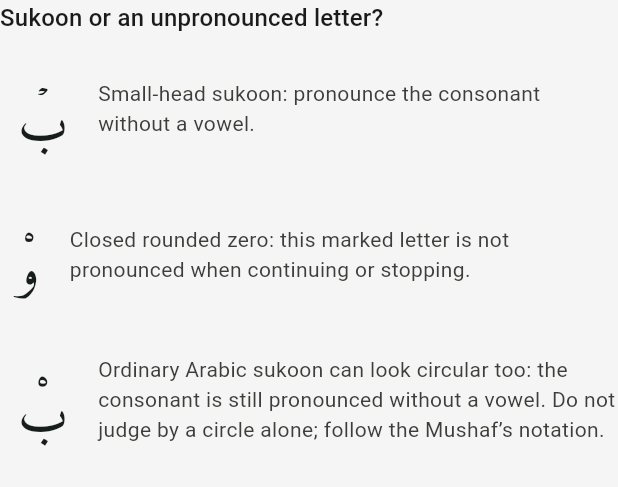
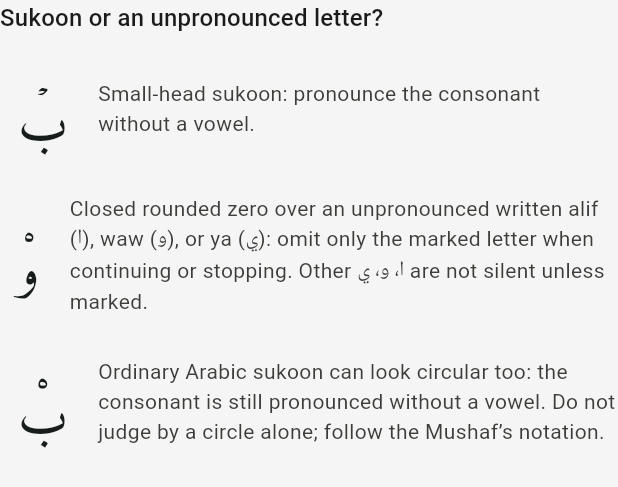
Before and after one commit to ahmed-ebaid/tajweed_app, a Flutter app: the SukoonComparison widget shown alone on an empty page, opened directly with empty values, on a phone screen of 412 x 824 dp. Shown: the top 487 px of the screen. Run offline on Flutter 3.47's test engine with Material 3 defaults, Android fonts, the phone set to English and light mode, and no system bars; our stand-ins replace connectivity_plus, dio, google_fonts, hive_flutter, just_audio, share_plus and 1 more; missing offline and left inert: app_attest; accounts and stored records are empty; network calls fail.

Commit message:
Clarify rounded-zero letter scope and submit build 97
Co-authored-by: Copilot App <223556219+Copilot@users.noreply.github.com>

```diff
--- a/lib/features/rules/rules_repository.dart
+++ b/lib/features/rules/rules_repository.dart
@@ -918,21 +918,21 @@ class RulesRepository {
       },
       descriptions: {
         'en':
-            'An extra letter in the Uthmani script that is written but not pronounced, often marked with the rounded zero (۟). In the Madani Mushaf, the closed rounded zero marks a letter omitted in both continuous reading and stopping; the small-head sukoon (ۡ) marks a consonant without a vowel. Ordinary Arabic sukoon can also be circular, as in بْ, but does not mean the letter is silent. Follow the Mushaf’s notation, not a circle’s appearance alone.',
+            'An extra letter in the Uthmani script that is written but not pronounced, often marked with the rounded zero (۟). In the Madani Mushaf, the closed rounded zero marks a letter omitted in both continuous reading and stopping; the small-head sukoon (ۡ) marks a consonant without a vowel. The rounded zero is used here over an unpronounced written alif (ا), waw (و), or ya (ي); it does not make every ا، و، ي silent—only the letter carrying the mark is omitted. Ordinary Arabic sukoon can also be circular, as in بْ, but does not mean the letter is silent. Follow the Mushaf’s notation, not a circle’s appearance alone.',
         'ar':
-            'حرف زائد يُكتب في رسم المصحف ولا يُنطق، وتدل عليه غالبًا علامة الصفر المستدير فوقه (۟). في ضبط المصحف المدني، يدل الصفر المستدير المغلق على حرف لا يُنطق وصلًا ولا وقفًا، أما السكون برأس حاء صغيرة (ۡ) فيدل على حرف بلا حركة. وقد يُرسم السكون في الكتابة العربية المعتادة دائرة مثل بْ، ولا يعني ذلك أن الحرف لا يُنطق. اتبع اصطلاح ضبط المصحف، لا شكل الدائرة وحده.',
+            'حرف زائد يُكتب في رسم المصحف ولا يُنطق، وتدل عليه غالبًا علامة الصفر المستدير فوقه (۟). في ضبط المصحف المدني، يدل الصفر المستدير المغلق على حرف لا يُنطق وصلًا ولا وقفًا؛ ويكون هنا فوق ألف (ا) أو واو (و) أو ياء (ي) زائدة في الرسم غير منطوقة. وليس معنى ذلك أن كل ألف أو واو أو ياء لا تُنطق؛ وإنما لا يُنطق الحرف الذي فوقه العلامة. أما السكون برأس حاء صغيرة (ۡ) فيدل على حرف بلا حركة. وقد يُرسم السكون في الكتابة العربية المعتادة دائرة مثل بْ، ولا يعني ذلك أن الحرف لا يُنطق. اتبع اصطلاح ضبط المصحف، لا شكل الدائرة وحده.',
         'ur':
-            'رسمِ عثمانی میں زائد لکھا جانے والا مگر تلاوت میں نہ پڑھا جانے والا حرف، جس پر عموماً صفرِ مستدیر (۟) ہوتا ہے۔ مدنی مصحف میں بند گول صفر والا حرف وصل اور وقف دونوں میں نہیں پڑھا جاتا؛ چھوٹے سرِ حاء والا سکون (ۡ) حرف پر حرکت نہ ہونے کی علامت ہے۔ عام عربی سکون بْ کی طرح گول بھی ہو سکتا ہے، مگر اس کا مطلب حرف کو چھوڑنا نہیں۔ مصحف کے ضبط کو دیکھیں، صرف دائرے کو نہیں۔',
+            'رسمِ عثمانی میں زائد لکھا جانے والا مگر تلاوت میں نہ پڑھا جانے والا حرف، جس پر عموماً صفرِ مستدیر (۟) ہوتا ہے۔ مدنی مصحف میں یہ بند گول صفر غیر ملفوظ زائد الف (ا)، واو (و)، یا یا (ي) پر آتا ہے؛ اس کا مطلب یہ نہیں کہ ہر الف، واو یا یا خاموش ہے—صرف نشان والا حرف نہیں پڑھا جاتا، وصل اور وقف دونوں میں۔ چھوٹے سرِ حاء والا سکون (ۡ) حرف پر حرکت نہ ہونے کی علامت ہے۔ عام عربی سکون بْ کی طرح گول بھی ہو سکتا ہے، مگر اس کا مطلب حرف کو چھوڑنا نہیں۔ مصحف کے ضبط کو دیکھیں، صرف دائرے کو نہیں۔',
         'tr':
-            'Uthmani yazımda yazıldığı hâlde okunmayan ek harf; çoğunlukla üzerindeki yuvarlak sıfır (۟) ile gösterilir. Medine Mushafında kapalı yuvarlak sıfır, vasılda ve vakıfta okunmayan harfi; küçük hâ başı biçimindeki sükûn (ۡ) ise harekesiz ünsüzü belirtir. Normal Arapça sükûn da بْ gibi dairesel olabilir, ancak harfin okunmadığı anlamına gelmez. Yalnız daireye değil, Mushafın işaretleme düzenine bakın.',
+            'Uthmani yazımda yazıldığı hâlde okunmayan ek harf; çoğunlukla üzerindeki yuvarlak sıfır (۟) ile gösterilir. Medine Mushafında bu işaret, okunmayan yazılı elif (ا), vav (و) veya ya (ي) üzerinde kullanılır; her ا، و، ي harfinin okunmadığı anlamına gelmez, yalnızca işaretli harf okunmaz. Kapalı yuvarlak sıfır vasılda ve vakıfta okunmayan harfi; küçük hâ başı biçimindeki sükûn (ۡ) ise harekesiz ünsüzü belirtir. Normal Arapça sükûn da بْ gibi dairesel olabilir, ancak harfin okunmadığı anlamına gelmez. Yalnız daireye değil, Mushafın işaretleme düzenine bakın.',
         'fr':
-            'Lettre ajoutée au rasm uthmani, écrite mais non prononcée, souvent marquée par un petit zéro rond (۟). Dans le Mushaf de Médine, le zéro rond fermé indique une lettre omise en continuant comme à l’arrêt ; le soukoun en petite tête de hâ (ۡ) indique une consonne sans voyelle. Le soukoun arabe ordinaire peut aussi être circulaire, comme dans بْ, sans rendre la lettre muette. Suivez la notation du Mushaf, pas le cercle seul.',
+            'Lettre ajoutée au rasm uthmani, écrite mais non prononcée, souvent marquée par un petit zéro rond (۟). Dans le Mushaf de Médine, ce signe apparaît sur un alif (ا), un waw (و) ou un ya (ي) écrit mais non prononcé ; il ne rend pas muettes toutes ces lettres, seulement celle qui porte le signe. Le zéro rond fermé indique une lettre omise en continuant comme à l’arrêt ; le soukoun en petite tête de hâ (ۡ) indique une consonne sans voyelle. Le soukoun arabe ordinaire peut aussi être circulaire, comme dans بْ, sans rendre la lettre muette. Suivez la notation du Mushaf, pas le cercle seul.',
         'id':
-            'Huruf tambahan dalam rasm Utsmani yang ditulis tetapi tidak dibaca, biasanya ditandai sifr mustadir (۟). Dalam Mushaf Madinah, nol bulat tertutup menandai huruf yang tidak dibaca saat wasal maupun waqaf; sukun berbentuk kepala ha kecil (ۡ) menandai konsonan tanpa vokal. Sukun Arab biasa juga bisa berbentuk lingkaran seperti بْ, tetapi bukan berarti hurufnya tidak dibaca. Ikuti tanda baca Mushaf, bukan lingkarannya saja.',
+            'Huruf tambahan dalam rasm Utsmani yang ditulis tetapi tidak dibaca, biasanya ditandai sifr mustadir (۟). Dalam Mushaf Madinah, tanda ini terdapat pada alif (ا), wau (و), atau ya (ي) tertulis yang tidak dibaca; bukan berarti semua ا، و، ي tidak dibaca—hanya huruf yang bertanda. Nol bulat tertutup menandai huruf yang tidak dibaca saat wasal maupun waqaf; sukun berbentuk kepala ha kecil (ۡ) menandai konsonan tanpa vokal. Sukun Arab biasa juga bisa berbentuk lingkaran seperti بْ, tetapi bukan berarti hurufnya tidak dibaca. Ikuti tanda baca Mushaf, bukan lingkarannya saja.',
         'de':
-            'Ein zusätzlicher Buchstabe im uthmanischen Schriftbild, der geschrieben, aber nicht gesprochen wird und oft mit dem runden Nullzeichen (۟) markiert ist. Im Medina-Mushaf kennzeichnet die geschlossene runde Null einen beim Weiterlesen wie beim Anhalten ausgelassenen Buchstaben; das Sukun in Form eines kleinen Ha-Kopfes (ۡ) einen Konsonanten ohne Vokal. Gewöhnliches arabisches Sukun kann wie in بْ ebenfalls kreisförmig sein, ohne den Buchstaben stumm zu machen. Die Zeichenkonvention des Mushaf beachten, nicht nur den Kreis.',
+            'Ein zusätzlicher Buchstabe im uthmanischen Schriftbild, der geschrieben, aber nicht gesprochen wird und oft mit dem runden Nullzeichen (۟) markiert ist. Im Medina-Mushaf steht dieses Zeichen über einem ungesprochenen geschriebenen Alif (ا), Waw (و) oder Ya (ي); es macht nicht alle ا، و، ي stumm, sondern nur den markierten Buchstaben. Die geschlossene runde Null kennzeichnet einen beim Weiterlesen wie beim Anhalten ausgelassenen Buchstaben; das Sukun in Form eines kleinen Ha-Kopfes (ۡ) einen Konsonanten ohne Vokal. Gewöhnliches arabisches Sukun kann wie in بْ ebenfalls kreisförmig sein, ohne den Buchstaben stumm zu machen. Die Zeichenkonvention des Mushaf beachten, nicht nur den Kreis.',
         'es':
-            'Una letra adicional del rasm uthmani que se escribe pero no se pronuncia, normalmente marcada con el cero redondo (۟). En el Mushaf de Medina, el cero redondo cerrado indica una letra omitida al continuar y al detenerse; el sukún con pequeña cabeza de ha (ۡ) indica una consonante sin vocal. El sukún árabe habitual también puede ser circular, como en بْ, sin que la letra sea muda. Siga la notación del Mushaf, no solo el círculo.',
+            'Una letra adicional del rasm uthmani que se escribe pero no se pronuncia, normalmente marcada con el cero redondo (۟). En el Mushaf de Medina, este signo aparece sobre un alif (ا), waw (و) o ya (ي) escrito que no se pronuncia; no vuelve mudas todas las ا، و، ي, solo la letra marcada. El cero redondo cerrado indica una letra omitida al continuar y al detenerse; el sukún con pequeña cabeza de ha (ۡ) indica una consonante sin vocal. El sukún árabe habitual también puede ser circular, como en بْ, sin que la letra sea muda. Siga la notación del Mushaf, no solo el círculo.',
       },
       exampleArabic: ['أُو۟لَـٰٓئِكَ', 'كَفَرُوا۟'],
       triggerLetters: [],
--- a/lib/features/rules/widgets/sukoon_comparison.dart
+++ b/lib/features/rules/widgets/sukoon_comparison.dart
@@ -11,49 +11,49 @@ class SukoonComparison extends StatelessWidget {
     'en': [
       'Sukoon or an unpronounced letter?',
       'Small-head sukoon: pronounce the consonant without a vowel.',
-      'Closed rounded zero: this marked letter is not pronounced when continuing or stopping.',
+      'Closed rounded zero over an unpronounced written alif (ا), waw (و), or ya (ي): omit only the marked letter when continuing or stopping. Other ا، و، ي are not silent unless marked.',
       'Ordinary Arabic sukoon can look circular too: the consonant is still pronounced without a vowel. Do not judge by a circle alone; follow the Mushaf’s notation.',
     ],
     'ar': [
       'سكون أم حرف لا يُنطق؟',
       'سكون برأس حاء صغيرة: يُنطق الحرف بلا حركة.',
-      'صفر مستدير مغلق: الحرف الذي يحمل هذه العلامة لا يُنطق وصلًا ولا وقفًا.',
+      'صفر مستدير مغلق فوق ألف (ا) أو واو (و) أو ياء (ي) زائدة غير منطوقة: لا يُنطق إلا الحرف الذي يحمل العلامة وصلًا ولا وقفًا. ولا تسكت سائر حروف ا، و، ي.',
       'قد يُرسم السكون في الكتابة العربية المعتادة دائرة أيضًا، لكن الحرف يُنطق بلا حركة. لا تحكم من شكل الدائرة وحده؛ اتبع اصطلاح ضبط المصحف.',
     ],
     'ur': [
       'سکون یا غیر ملفوظ حرف؟',
       'چھوٹے سرِ حاء والا سکون: حرف کو حرکت کے بغیر ادا کریں۔',
-      'بند گول صفر: اس نشان والا حرف وصل اور وقف دونوں میں نہیں پڑھا جاتا۔',
+      'بند گول صفر زائد اور غیر ملفوظ الف (ا)، واو (و)، یا یا (ي) پر: وصل اور وقف دونوں میں صرف نشان والا حرف نہیں پڑھا جاتا۔ باقی ا، و، ي خاموش نہیں ہوتے۔',
       'عام عربی سکون بھی گول دکھائی دے سکتا ہے، مگر حرف حرکت کے بغیر پڑھا جاتا ہے۔ صرف دائرہ دیکھ کر فیصلہ نہ کریں؛ مصحف کے ضبط کو دیکھیں۔',
     ],
     'tr': [
       'Sükûn mu, okunmayan harf mi?',
       'Küçük hâ başı biçimindeki sükûn: ünsüzü harekesiz okuyun.',
-      'Kapalı yuvarlak sıfır: işaretli harf vasılda da vakıfta da okunmaz.',
+      'Yazıda bulunan ancak okunmayan elif (ا), vav (و) veya ya (ي) üzerindeki kapalı yuvarlak sıfır: vasılda ve vakıfta yalnızca işaretli harf okunmaz. Diğer ا، و، ي harfleri işaret yoksa sessiz değildir.',
       'Normal Arapça sükûn da daire biçiminde olabilir; ünsüz yine harekesiz okunur. Yalnız daireye bakarak karar vermeyin; Mushafın işaretleme düzenini izleyin.',
     ],
     'fr': [
       'Soukoun ou lettre non prononcée ?',
       'Soukoun en petite tête de hâ : prononcez la consonne sans voyelle.',
-      'Zéro rond fermé : la lettre marquée ne se prononce ni en continuant ni à l’arrêt.',
+      'Zéro rond fermé sur un alif (ا), waw (و) ou ya (ي) écrit mais non prononcé : seule la lettre marquée est omise en continuant comme à l’arrêt. Les autres ا، و، ي ne sont pas muets sans ce signe.',
       'Le soukoun arabe ordinaire peut aussi être circulaire ; la consonne reste prononcée sans voyelle. Ne vous fiez pas au cercle seul ; suivez la notation du Mushaf.',
     ],
     'id': [
       'Sukun atau huruf yang tidak dibaca?',
       'Sukun berbentuk kepala ha kecil: ucapkan konsonan tanpa vokal.',
-      'Nol bulat tertutup: huruf bertanda ini tidak dibaca saat wasal maupun waqaf.',
+      'Nol bulat tertutup pada alif (ا), wau (و), atau ya (ي) tertulis yang tidak dibaca: hanya huruf bertanda yang diabaikan saat wasal maupun waqaf. ا، و، ي lainnya tidak diam jika tidak bertanda.',
       'Sukun Arab biasa juga dapat berbentuk lingkaran; konsonan tetap dibaca tanpa vokal. Jangan menilai dari lingkaran saja; ikuti tanda baca Mushaf.',
     ],
     'de': [
       'Sukun oder stummer Buchstabe?',
       'Sukun in Form eines kleinen Ha-Kopfes: den Konsonanten ohne Vokal aussprechen.',
-      'Geschlossene runde Null: der markierte Buchstabe wird weder beim Weiterlesen noch beim Anhalten ausgesprochen.',
+      'Geschlossene runde Null über einem geschriebenen, ungesprochenen Alif (ا), Waw (و) oder Ya (ي): Nur der markierte Buchstabe entfällt beim Weiterlesen und beim Anhalten. Andere ا، و، ي sind ohne dieses Zeichen nicht stumm.',
       'Auch gewöhnliches arabisches Sukun kann kreisförmig sein; der Konsonant wird trotzdem ohne Vokal gesprochen. Nicht allein nach dem Kreis urteilen; die Zeichenkonvention des Mushaf beachten.',
     ],
     'es': [
       '¿Sukún o letra no pronunciada?',
       'Sukún con forma de pequeña cabeza de ha: pronuncie la consonante sin vocal.',
-      'Cero redondo cerrado: la letra marcada no se pronuncia ni al continuar ni al detenerse.',
+      'Cero redondo cerrado sobre un alif (ا), waw (و) o ya (ي) escrito pero no pronunciado: solo se omite la letra marcada al continuar o detenerse. Las demás ا، و، ي no son mudas sin este signo.',
       'El sukún árabe habitual también puede ser circular; la consonante sigue pronunciándose sin vocal. No se guíe solo por el círculo; siga la notación del Mushaf.',
     ],
   };
--- a/pubspec.yaml
+++ b/pubspec.yaml
@@ -1,7 +1,7 @@
 name: tajweed_practice
 description: A multilingual Quran tajweed practice application
 publish_to: none
-version: 1.1.18+96
+version: 1.1.18+97
 
 environment:
   sdk: ">=3.12.0 <4.0.0"
```
Also changed, not shown: 2 other files.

• • • • •

▸ About this exercise
The expected answer is every line above in which the word "continuing" appears.

▸ Task solution
-      'Closed rounded zero: this marked letter is not pronounced when continuing or stopping.',
+      'Closed rounded zero over an unpronounced written alif (ا), waw (و), or ya (ي): omit only the marked letter when continuing or stopping. Other ا، و، ي are not silent unless marked.',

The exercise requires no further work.